Popular Protest in North Africa and the Middle East (II): Yemen between Reform and Revolution


PUBLICATION: International Crisis Group

DATE: 2011.03.10

INFORMATION: http://www.crisisgroup.org/en/regions/middle-east-north-africa/iran-gulf/yemen/102-popular-protest-in-north-africa-and-the-middle-east-II-yemen-between-reform-and-revolution.aspx

Even before the popular wave from Tunisia and Egypt reached Yemen, President Saleh’s regime faced daunting challenges. In the north, it is battling the Huthi rebellion, in the south, an ever-growing secessionist movement. Al-Qaeda in the Arabian Peninsula is showing mounting signs of activism. Sanaa’s political class is locked in a two-year battle over electoral and constitutional reforms; behind the scenes, a fierce competition for post-Saleh spoils is underway. Economic conditions for average Yemenis are dire and worsening. Now this. There is fear the protest movement could push the country to the brink and unleash broad civil strife. But it also could, and should, be a wake-up call, a catalyst for swift, far-reaching reforms leading to genuine power-sharing and accountable, representative institutions.

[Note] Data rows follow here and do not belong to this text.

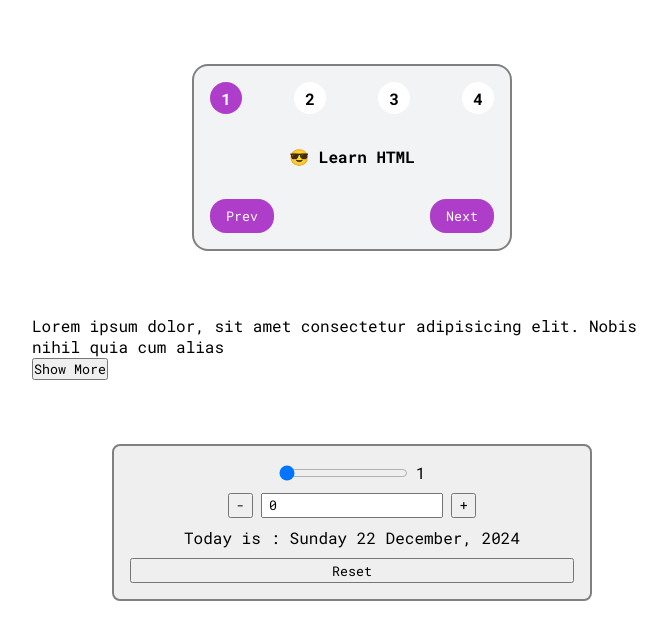
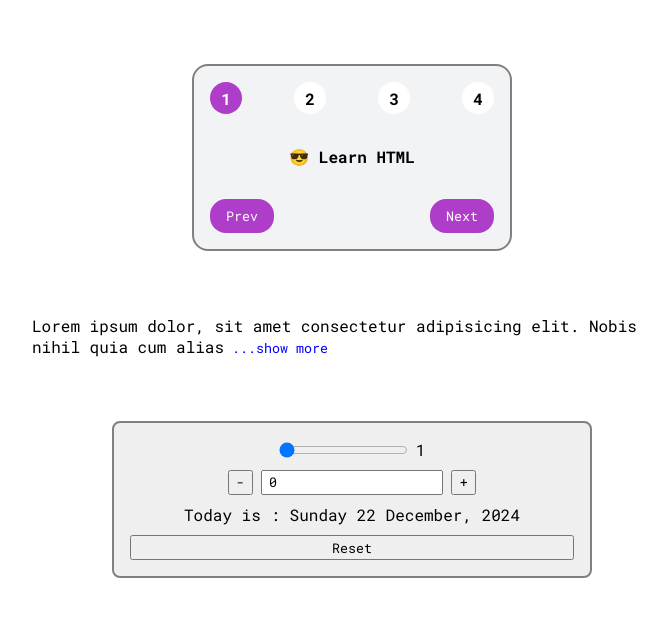
Before and after one commit to arpitjana2103/mini-react-projects, a React (Vite) app: page / in a window 1280 px wide. Shown: the top 640 px of the page, without its empty margins (288-955 px from the left). Built offline with nearby package versions, Linux system fonts and the light colour scheme.

Commit message:
TextExpander updated

```diff
--- a/src/components/TextExpander.jsx
+++ b/src/components/TextExpander.jsx
@@ -2,6 +2,14 @@
 
 const textStyle = {
     maxWidth: "40rem",
+};
+
+const btnStyle = {
+    border: "none",
+    backgroundColor: "transparent",
+    marginLeft: "0.5rem",
+    color: "blue",
+    cursor: "pointer",
 };
 
 const rawText = `Lorem ipsum dolor, sit amet consectetur adipisicing elit. Nobis
@@ -26,9 +34,9 @@
 
     return (
         <div style={textStyle}>
-            <p>{text}</p>
-            <button onClick={handleClick}>
-                {show ? "Show Less" : "Show More"}
+            <span>{text}</span>
+            <button style={btnStyle} onClick={handleClick}>
+                {show ? "show less" : "...show more"}
             </button>
         </div>
     );
```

The opposition, reformist ruling party members and civil society activists will have to work boldly together to make it happen. The international community’s role is to promote national dialogue, prioritize political and economic development aid and ensure security aid is not used to suppress opposition…